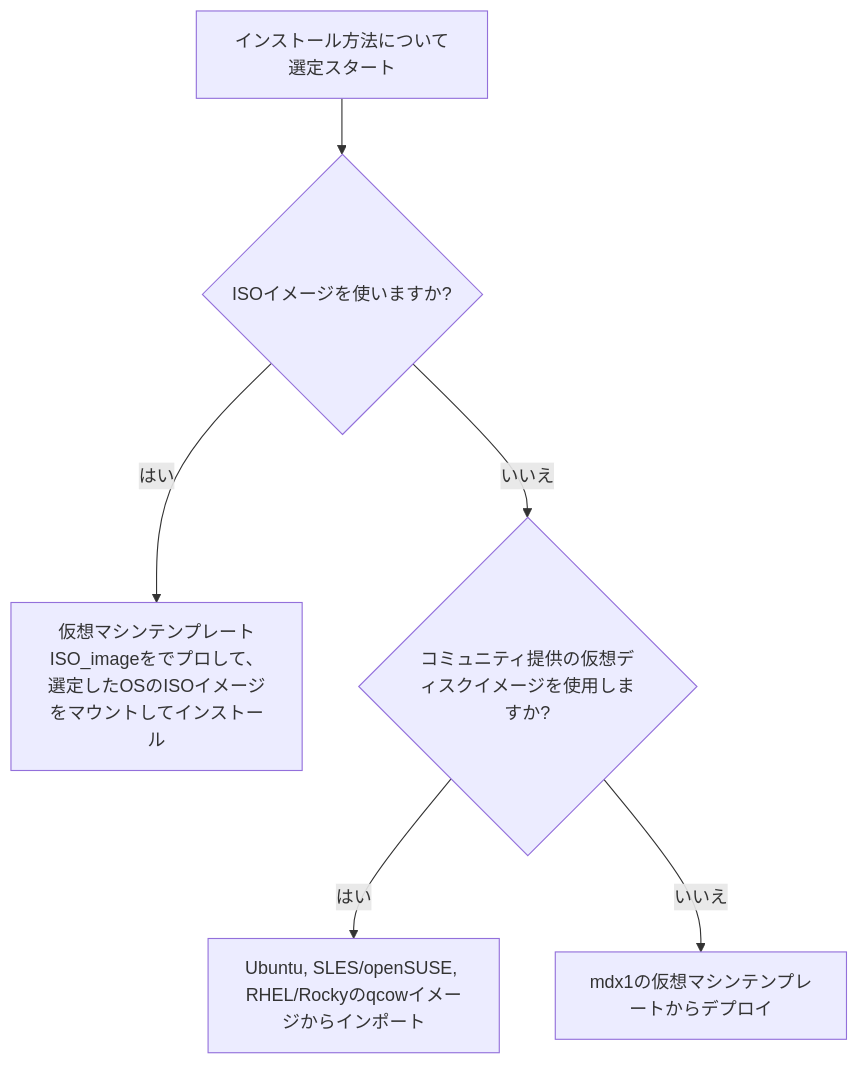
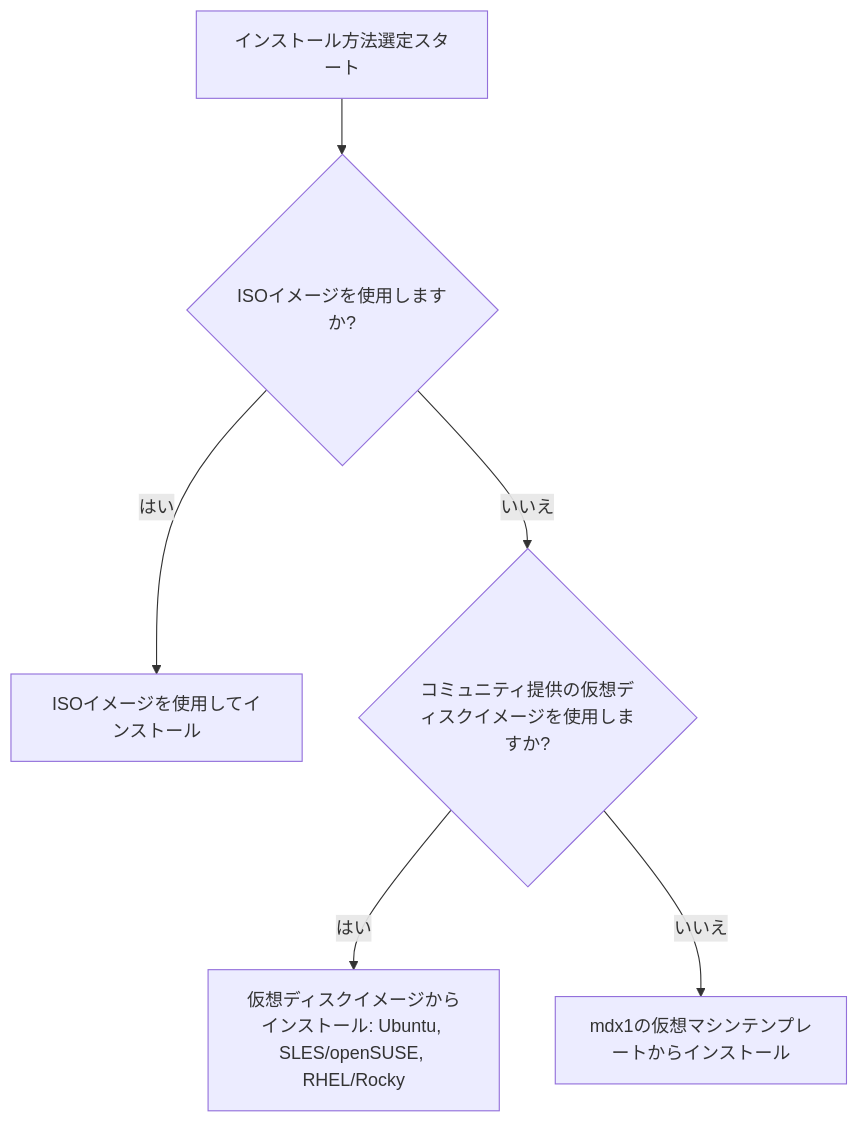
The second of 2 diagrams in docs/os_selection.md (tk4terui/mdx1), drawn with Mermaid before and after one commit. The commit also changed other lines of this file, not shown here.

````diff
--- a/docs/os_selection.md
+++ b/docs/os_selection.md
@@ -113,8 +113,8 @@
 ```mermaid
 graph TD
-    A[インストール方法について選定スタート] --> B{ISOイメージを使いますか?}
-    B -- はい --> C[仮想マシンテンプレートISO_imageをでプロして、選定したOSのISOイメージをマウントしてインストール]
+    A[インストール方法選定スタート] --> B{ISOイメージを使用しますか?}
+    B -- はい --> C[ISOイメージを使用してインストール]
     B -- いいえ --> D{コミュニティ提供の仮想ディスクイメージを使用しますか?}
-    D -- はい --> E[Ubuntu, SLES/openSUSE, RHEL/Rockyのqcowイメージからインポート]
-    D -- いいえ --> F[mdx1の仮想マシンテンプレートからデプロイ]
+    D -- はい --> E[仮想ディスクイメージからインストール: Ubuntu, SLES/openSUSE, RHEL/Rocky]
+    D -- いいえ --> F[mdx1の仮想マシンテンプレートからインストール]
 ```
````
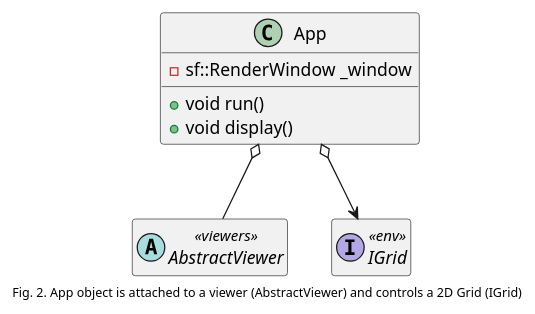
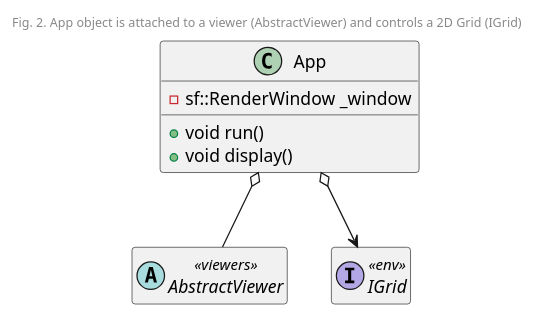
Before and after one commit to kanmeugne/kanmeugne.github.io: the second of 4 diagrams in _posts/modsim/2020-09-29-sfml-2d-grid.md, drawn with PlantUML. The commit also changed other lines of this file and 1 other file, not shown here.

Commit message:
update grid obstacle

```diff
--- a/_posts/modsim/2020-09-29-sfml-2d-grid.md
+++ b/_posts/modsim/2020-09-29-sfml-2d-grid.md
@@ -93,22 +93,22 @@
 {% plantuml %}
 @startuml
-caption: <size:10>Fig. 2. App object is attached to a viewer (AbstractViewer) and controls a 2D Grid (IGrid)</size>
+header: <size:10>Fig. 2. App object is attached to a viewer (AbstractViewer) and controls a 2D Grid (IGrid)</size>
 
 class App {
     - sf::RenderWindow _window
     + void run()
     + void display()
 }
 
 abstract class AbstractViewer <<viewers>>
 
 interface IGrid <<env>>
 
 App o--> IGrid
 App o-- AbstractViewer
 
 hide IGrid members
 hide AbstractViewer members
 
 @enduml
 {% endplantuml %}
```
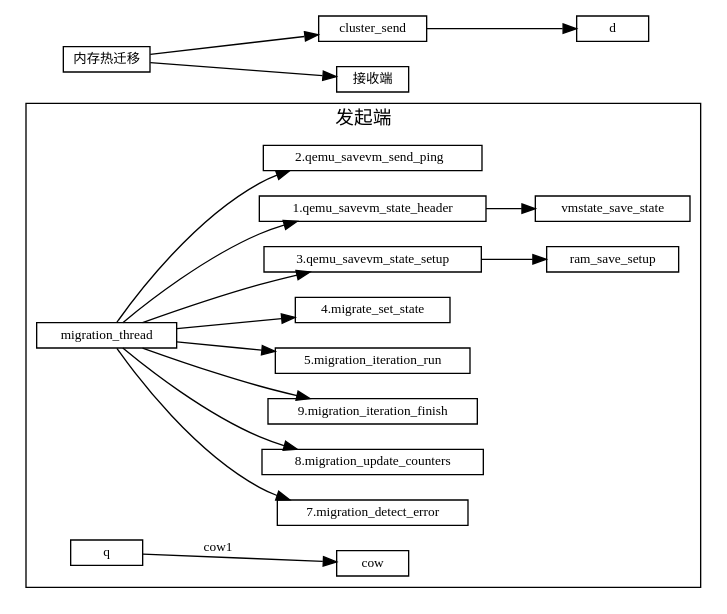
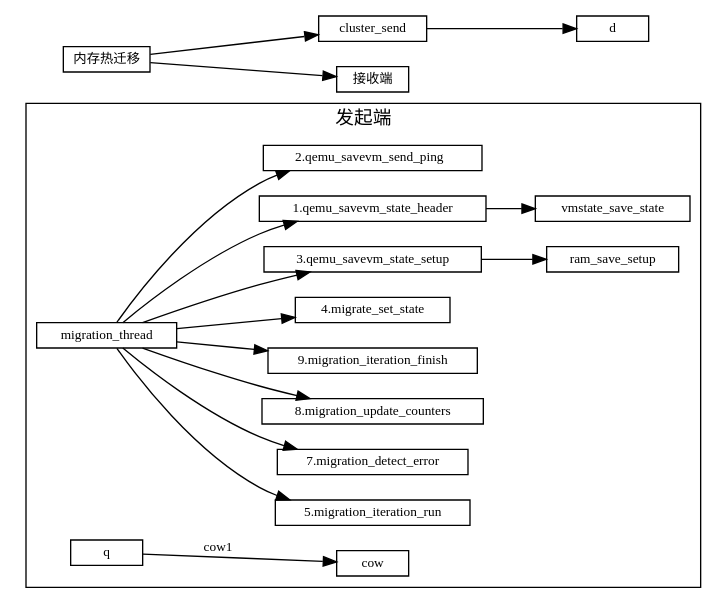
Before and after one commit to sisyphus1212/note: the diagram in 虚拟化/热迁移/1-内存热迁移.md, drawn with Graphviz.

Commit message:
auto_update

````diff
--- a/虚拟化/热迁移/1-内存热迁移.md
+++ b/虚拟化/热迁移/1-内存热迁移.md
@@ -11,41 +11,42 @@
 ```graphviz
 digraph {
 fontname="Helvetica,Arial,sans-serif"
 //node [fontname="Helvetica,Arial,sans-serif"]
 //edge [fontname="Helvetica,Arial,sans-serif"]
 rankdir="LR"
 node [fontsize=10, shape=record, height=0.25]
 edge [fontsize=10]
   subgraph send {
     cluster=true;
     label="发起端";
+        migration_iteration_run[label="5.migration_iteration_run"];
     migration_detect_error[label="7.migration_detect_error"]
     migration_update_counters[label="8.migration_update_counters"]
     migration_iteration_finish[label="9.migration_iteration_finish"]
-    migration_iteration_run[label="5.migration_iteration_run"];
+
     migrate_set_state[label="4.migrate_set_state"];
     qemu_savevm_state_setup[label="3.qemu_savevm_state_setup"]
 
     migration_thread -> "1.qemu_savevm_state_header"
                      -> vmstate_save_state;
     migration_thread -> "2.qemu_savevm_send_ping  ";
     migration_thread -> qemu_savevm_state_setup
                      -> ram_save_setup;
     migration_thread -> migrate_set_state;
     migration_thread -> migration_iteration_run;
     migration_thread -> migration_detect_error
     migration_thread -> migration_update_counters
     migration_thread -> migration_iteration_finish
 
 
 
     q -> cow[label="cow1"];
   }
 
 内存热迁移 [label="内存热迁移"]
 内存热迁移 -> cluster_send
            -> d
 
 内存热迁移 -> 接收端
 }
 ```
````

- - - - - - -

» WHAT THE EXERCISE ASKS: For every line of the entries above that holds "sfml", add one to a tally, and report only the final count.

» ANSWER FOR THE TASK: 3